(MENAFN - Arab News) For millions of Syrians the outcome of the second "Friends of Syria" conference, which was held in Istanbul on Monday, was a big letdown.
More than 80 countries and organizations attended the meeting, underlying growing international sympathy and solidarity with the anti-regime popular uprising entering its second year. But other than the usual fiery statements calling on President Bashar Assad to cease the countrywide military onslaught against his own people or face dire consequences, there was little else. It is true that the conference recognized the Syrian National Council (SNC) as a legitimate representative of the Syrian people, a victory for the shaky coalition of most opposition groups, but it also sidelined other demands. The conference failed to respond to calls to provide arms to the Syrian Free Army or create safe corridors for fleeing refugees. Most importantly, the gathering reiterated support to mediation efforts of UN-Arab League envoy Kofi Annan and his peace plan and asked that a timetable be created allowing for the possibility of going back to the Security Council.
The Istanbul meeting final communiqu represented the bare minimum on which so-called Friends of Syria club of nations could agree at this point. It reflected a delicate consensus by Western powers, led by the United States, and Arab and regional countries, including Saudi Arabia and Turkey, which have a stake in the outcome of the Syrian crisis. Those who support arming the Syrians could not force their point of view. For now the only thing the world can do is to give Annan a chance to end the violence and kick-start a political process.
Russia was quick to criticize the Istanbul meet and reject linking a deadline to Annan's initiative. In Damascus the regime celebrated what it called "the end of the battle to bring down the state." It called the conference "another failure" and an attempt to bypass Annan's mission. In Baghdad, Prime Minister Nuri Al Maliki, whose country took over the Arab League presidency earlier in the week, said the Syrian regime will not fall and criticized Arab countries who are "inflaming the crisis."
All eyes are now on Annan and his plan, which was accepted by the Syrian government and is supported by Russia and China. But as Damascus defended the plan army troops continued to pound Homs and Idlib and chase armed rebels in various parts of the country.

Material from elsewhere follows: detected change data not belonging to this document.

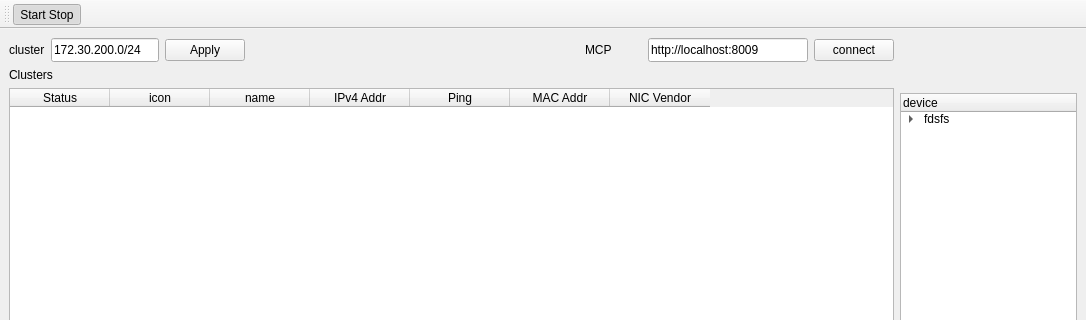
First picture: the form in form.ui, repository pchar/FreeNetAdminPro, before the edit; both pictures show x 0 to 1086 and y 0 to 320 of the 1086 by 845 pixel window.
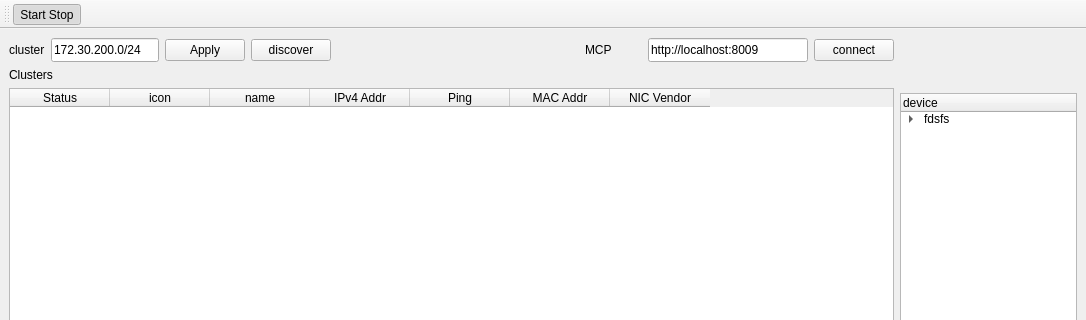
Second picture: the form after the edit. Icons and pictures are not drawn.

Commit message: ok basic search

What changed in the file:
```diff
--- a/form.ui
+++ b/form.ui
@@ -16,7 +16,7 @@
   <widget class="QWidget" name="centralwidget">
    <layout class="QGridLayout" name="gridLayout" columnstretch="5,1">
     <item row="0" column="0">
-     <layout class="QHBoxLayout" name="horizontalLayout_4" stretch="0,0,0,1,0,0,0,0">
+     <layout class="QHBoxLayout" name="horizontalLayout_4" stretch="0,0,0,0,1,0,0,0,0">
       <item>
        <widget class="QLabel" name="label_cluster">
         <property name="text">
@@ -50,6 +50,13 @@
         </property>
        </widget>
       </item>
+      <item>
+       <widget class="QPushButton" name="pushButton_discover">
+        <property name="text">
+         <string>discover</string>
+        </property>
+       </widget>
+      </item>
       <item>
        <spacer name="horizontalSpacer">
         <property name="orientation">
```
The commit also changes 2 other files.
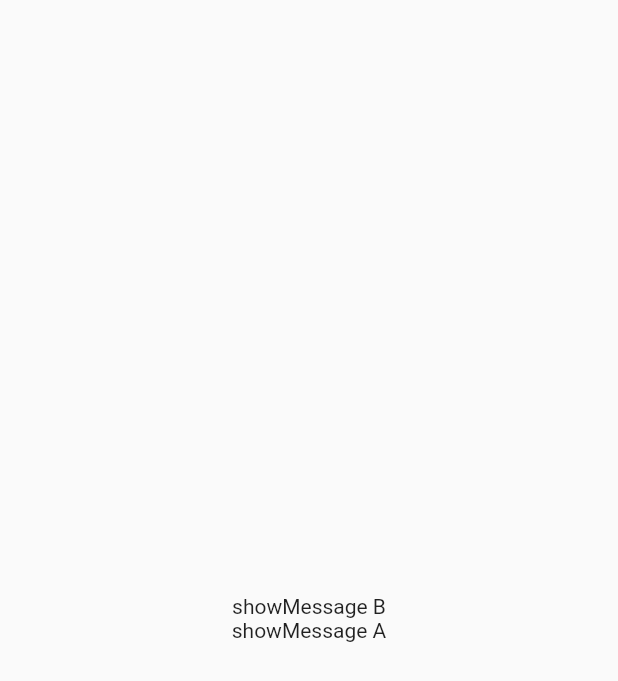
After one commit to azhansy/flutter_knowledge, a Flutter app: the MixinPage screen opened directly, on a phone screen of 412 x 824 dp. The commit adds this screen. Shown: the top 681 px of the screen. Run offline on Flutter 3.47's test engine with Material 2 defaults, Android fonts, the phone set to English and light mode, and no system bars; our stand-ins replace logger.

Commit message:
feat: 添加mixin；

```diff
--- a/lib/main.dart
+++ b/lib/main.dart
@@ -3,6 +3,7 @@ import 'package:flutter/material.dart';
 
 import 'model/knowledge_demo.dart';
 import 'page/cycle_page.dart';
+import 'page/mixin_page.dart';
 
 void main() {
   runApp(const MyApp());
@@ -32,7 +33,10 @@ class MyHomePage extends StatefulWidget {
 }
 
 class _MyHomePageState extends State<MyHomePage> {
-  List<KnowledgeDemo> lists = [KnowledgeDemo('生命周期', const CyclePage())];
+  List<KnowledgeDemo> lists = [
+    KnowledgeDemo('生命周期', const CyclePage()),
+    KnowledgeDemo('mixin extends implements', const MixinPage()),
+  ];
 
   @override
   Widget build(BuildContext context) {
--- /dev/null
+++ b/lib/model/mixin_a.dart
@@ -0,0 +1,15 @@
+class A {
+  String showMessage() => 'showMessage A';
+}
+
+class B {
+  String showMessage() => 'showMessage B';
+}
+
+class P {
+  String showMessage() => 'P';
+}
+
+class AB extends P with A, B {}
+
+class BA extends P with B, A {}
--- /dev/null
+++ b/lib/page/mixin_page.dart
@@ -0,0 +1,30 @@
+import 'package:flutter/material.dart';
+
+import '../model/mixin_a.dart';
+
+class MixinPage extends StatefulWidget {
+  const MixinPage({Key? key}) : super(key: key);
+
+  @override
+  State<MixinPage> createState() => _MixinPageState();
+}
+
+class _MixinPageState extends State<MixinPage> {
+  final AB _ab = AB();
+  final BA _ba = BA();
+
+  @override
+  Widget build(BuildContext context) {
+    return Scaffold(
+      body: Center(
+        child: Column(
+          mainAxisAlignment: MainAxisAlignment.center,
+          children: [
+            Text(_ab.showMessage()),
+            Text(_ba.showMessage()),
+          ],
+        ),
+      ),
+    );
+  }
+}
```
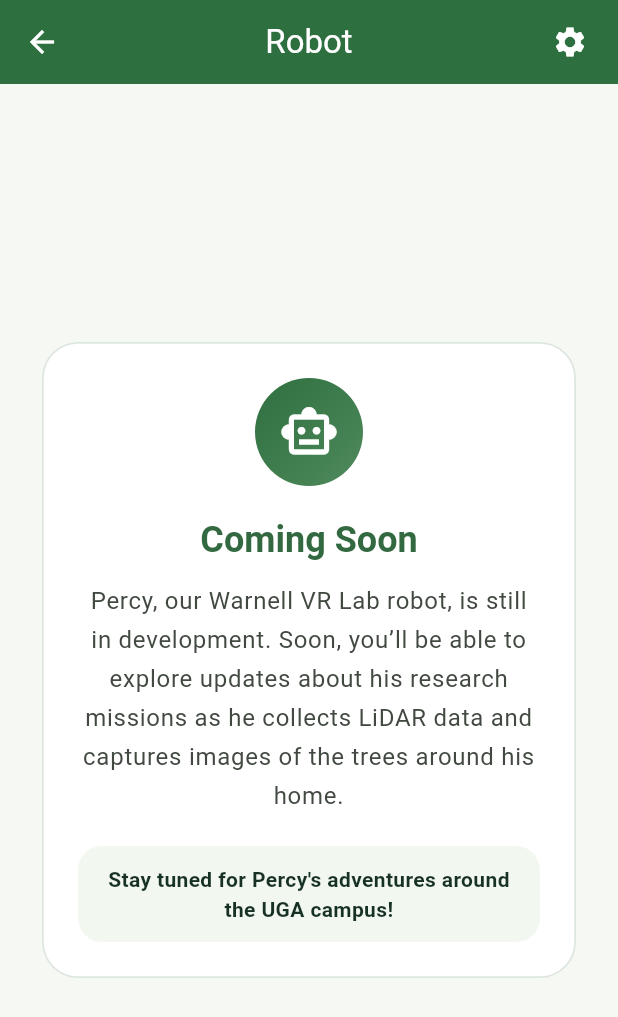
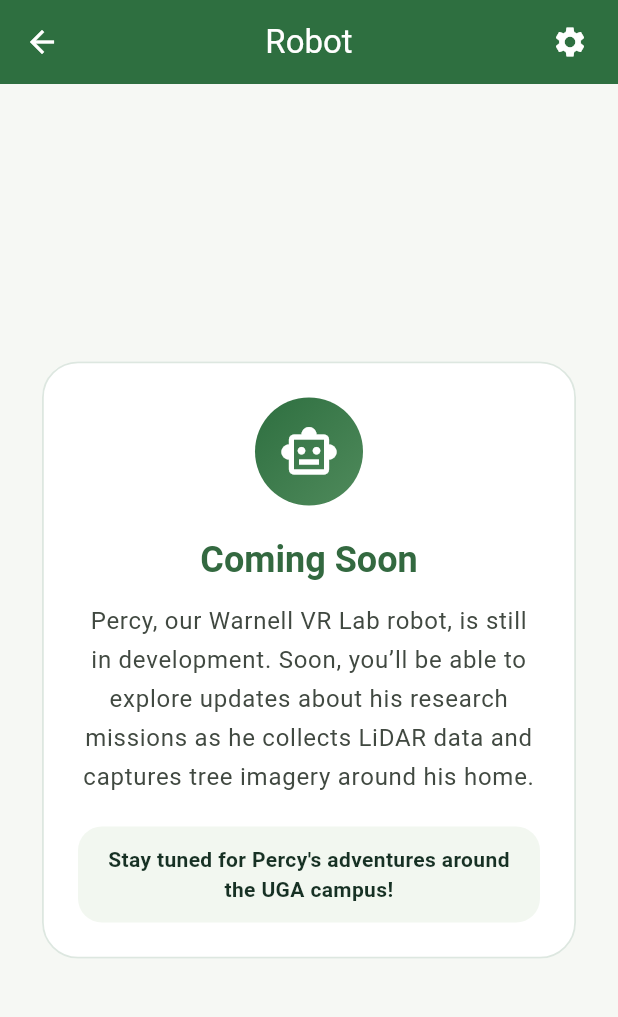
Before and after one commit to aru2-2/perseus_vr_lab_app, a Flutter app: the screen it shows after launch, after a tap on "Robot", on a phone screen of 412 x 824 dp. Shown: the top 1017 px of the screen. Run offline on Flutter 3.47's test engine with Material 3 defaults, Android fonts, the phone set to English and light mode, and no system bars; our stand-ins replace visibility_detector.

Commit message:
Imported settings to each page of the app

```diff
--- a/lib/main.dart
+++ b/lib/main.dart
@@ -5,6 +5,7 @@
 import 'screens/posters_and_publications/posters_and_publications.dart';
 import 'screens/intern_updates/intern_updates.dart';
 import 'screens/robot/robot.dart';
+import 'screens/settings/settings_page.dart';
 import 'utils/colors.dart';
 
 void main() {
@@ -20,7 +21,7 @@
 }
 
 //state class for the main class
-//controls the toggle between light mode and dark mode, and defines the routes for the different screens of the app
+//controls the toggle between light mode and dark mode as well as defines the routes for the different screens of the app
 class _WarnellVRLabState extends State<WarnellVRLab> {
   //controls the toggle between light mode and dark mode
   bool isDarkMode = false;
@@ -138,6 +139,10 @@
               isDarkMode: isDarkMode,
               onToggleTheme: toggleTheme,
             ),
+        '/settings': (context) => SettingsPage(
+              isDarkMode: isDarkMode,
+              onToggleTheme: toggleTheme,
+            ),
       },
       //handles unknown routes and displays a simple page not found message
       onUnknownRoute: (settings) {
--- a/lib/screens/home/home_page.dart
+++ b/lib/screens/home/home_page.dart
@@ -23,13 +23,15 @@
         title: const Text("Warnell VR Lab"),
         centerTitle: true,
         actions: [
-          //adds message when hovering over icon for user to switch between light and dark mode
           Padding(
             padding: const EdgeInsets.only(right: 8.0),
+            //displays settings button on home page
             child: IconButton(
-              tooltip: isDarkMode ? 'Switch to light mode' : 'Switch to dark mode',
-              icon: Icon(isDarkMode ? Icons.light_mode : Icons.dark_mode),
-              onPressed: onToggleTheme,
+              tooltip: 'Open settings',
+              icon: const Icon(Icons.settings),
+              onPressed: () {
+                Navigator.pushNamed(context, '/settings');
+              },
             ),
           ),
         ],
@@ -41,6 +43,7 @@
             crossAxisAlignment: CrossAxisAlignment.stretch,
             children: [
               const SizedBox(height: 16),
+              //title card that introduces the app's purpose and content
               Card(
                 child: Padding(
                   padding: const EdgeInsets.all(20.0),
@@ -67,14 +70,8 @@
                   ),
                 ),
               ),
-              const SizedBox(height: 24),
-              Text(
-                "Choose a section to continue",
-                textAlign: TextAlign.center,
-                style: Theme.of(context).textTheme.titleMedium?.copyWith(
-                  fontWeight: FontWeight.w600,
-                ),
-              ),
+
+              //individual buttons for the different screens of the app
               const SizedBox(height: 16),
               CustomButton(
                 text: "VR Materials",
--- a/lib/screens/robot/robot.dart
+++ b/lib/screens/robot/robot.dart
@@ -83,7 +83,7 @@
                       //longer description about Percy's development
                       const SizedBox(height: 12),
                       Text(
-                        "Percy, our Warnell VR Lab robot, is still in development. Soon, you’ll be able to explore updates about his research missions as he collects LiDAR data and captures images of the trees around his home.",
+                        "Percy, our Warnell VR Lab robot, is still in development. Soon, you’ll be able to explore updates about his research missions as he collects LiDAR data and captures tree imagery around his home.",
                         textAlign: TextAlign.center,
                         style: Theme.of(context).textTheme.bodyLarge?.copyWith(
                           height: 1.6,
--- a/lib/screens/vr_materials/vr_materials.dart
+++ b/lib/screens/vr_materials/vr_materials.dart
@@ -114,11 +114,11 @@
                 ),
               ),
 
-              const SizedBox(height: 100),
+              const SizedBox(height: 50),
               //Image of VR evolution graphic from UGA PMRC
               const LazyImage(assetPath: 'lib/assets/images/perseus_vr_evolution_graphic.jpeg'),
 
-            ],
+            ]
           ),
         ),
       ),
```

An immediate cease-fire, truce, allowing humanitarian aid and preparing for dialogue, all basic components of the Annan peace plan, were still far from being observed. Critics say Assad had embraced the plan because he knew that it was impossible to implement. But most importantly it put Assad back in the driver's seat as a legitimate leader.
President Assad will feel relieved that his international and regional foes were unable to escalate the campaign against him. So far the United States and its European allies do not believe that arming the Syrian rebels will help bring an end to the crisis. On the contrary, militarizing the conflict will suck the country into a long and bloody civil war.
On the other hand, the opposition remains deeply divided, while Assad's domestic front is steadfast. The army remains loyal and there have been fewer defections than originally anticipated. It is clear now that a repeat of the Libyan scenario is out of question. The West will not be drawn into another military adventure for different reasons. Syria's geopolitical position is an important factor. Any change in Syria will ultimately affect Israel with which the Assad dynasty has had an unswerving truce for decades. The Israelis would not want to see Syria turn into another Iraq so close to their borders.
In fact, support of the Annan plan underscores a retreat from earlier positions that called on Assad to step down. Dialogue between the opposition and the government, if that stage is ever reached, will take place at the regime's conditions.
Until such a time the government will keep Annan's initiative alive while it attempts to secure rebellious cities and towns. But there are risks involved. Turkey has hinted that if the regime continues to ignore calls for a cease-fire and the Security Council fails to act, then individual countries will have no choice but to help Syrians defend themselves.
The Syrian crisis has proved to be more complicated than anyone has imagined. The only consistent fact is that tens of Syrians are getting killed and injured every day. The regime has not backed down despite biting economic sanctions and international isolation. But it has also failed to provide an alternative to the daily killing spree. And, surprisingly, the Syrian people have shown no sign of giving up on their goal of toppling the regime. They now know that little help will come from their so-called friends. They are on their own, but how long can they keep up the struggle?